⟨

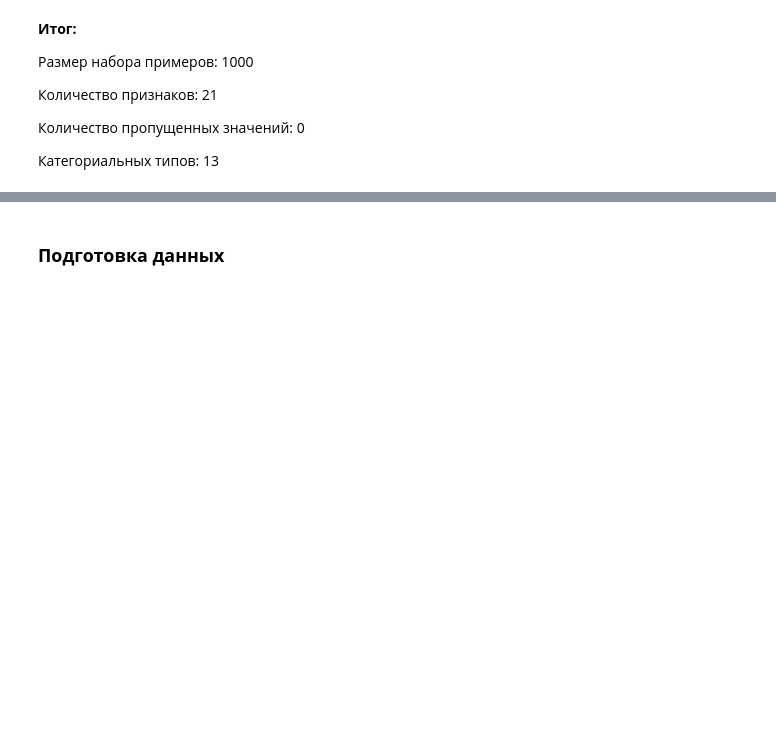
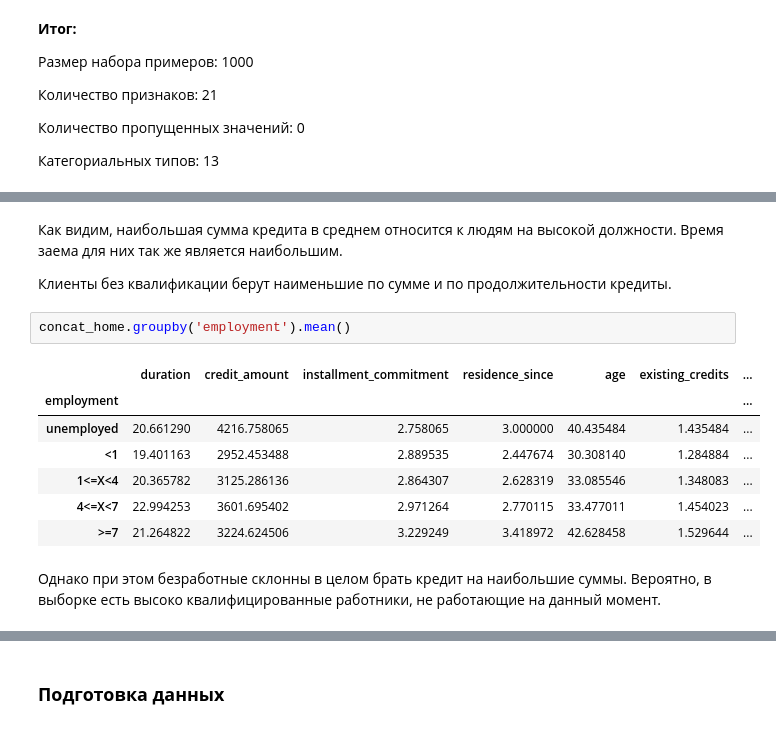
Before and after one commit to graviada/DataScienceProjects, a Jupyter notebook: Huawei (2022)/Credit_German.ipynb, the cells around one changed output, grey strips where cells are left out. Cells and saved outputs as stored; diff of their text form; blank space fills up the shorter version.

```diff
--- a/Huawei (2022)/Credit_German.ipynb
+++ b/Huawei (2022)/Credit_German.ipynb
@@ -150,0 +204,16 @@ category_dict
+# %% [markdown]
+Как видим, наибольшая сумма кредита в среднем относится к людям на высокой должности. Время заема для них так же является наибольшим.
+
+Клиенты без квалификации берут наименьшие по сумме и по продолжительности кредиты.
+# %%
+concat_home.groupby('employment').mean()
+# %% [output]
+|  | duration | credit_amount | installment_commitment | residence_since | age | existing_credits | ... |
+| employment |  |  |  |  |  |  | ... |
+| unemployed | 20.661290 | 4216.758065 | 2.758065 | 3.000000 | 40.435484 | 1.435484 | ... |
+| <1 | 19.401163 | 2952.453488 | 2.889535 | 2.447674 | 30.308140 | 1.284884 | ... |
+| 1<=X<4 | 20.365782 | 3125.286136 | 2.864307 | 2.628319 | 33.085546 | 1.348083 | ... |
+| 4<=X<7 | 22.994253 | 3601.695402 | 2.971264 | 2.770115 | 33.477011 | 1.454023 | ... |
+| >=7 | 21.264822 | 3224.624506 | 3.229249 | 3.418972 | 42.628458 | 1.529644 | ... |
+# %% [markdown]
+Однако при этом безработные склонны в целом брать кредит на наибольшие суммы. Вероятно, в выборке есть высоко квалифицированные работники, не работающие на данный момент.
```
Also changed, not shown: parts of 68 cells of this notebook.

⟩

* **Activity**
All lines above holding the word "changed" make up the answer; copy each one.

* **Worked solution**
Before and after one commit to graviada/DataScienceProjects, a Jupyter notebook: Huawei (2022)/Credit_German.ipynb, the cells around one changed output, grey strips where cells are left out. Cells and saved outputs as stored; diff of their text form; blank space fills up the shorter version.
Also changed, not shown: parts of 68 cells of this notebook.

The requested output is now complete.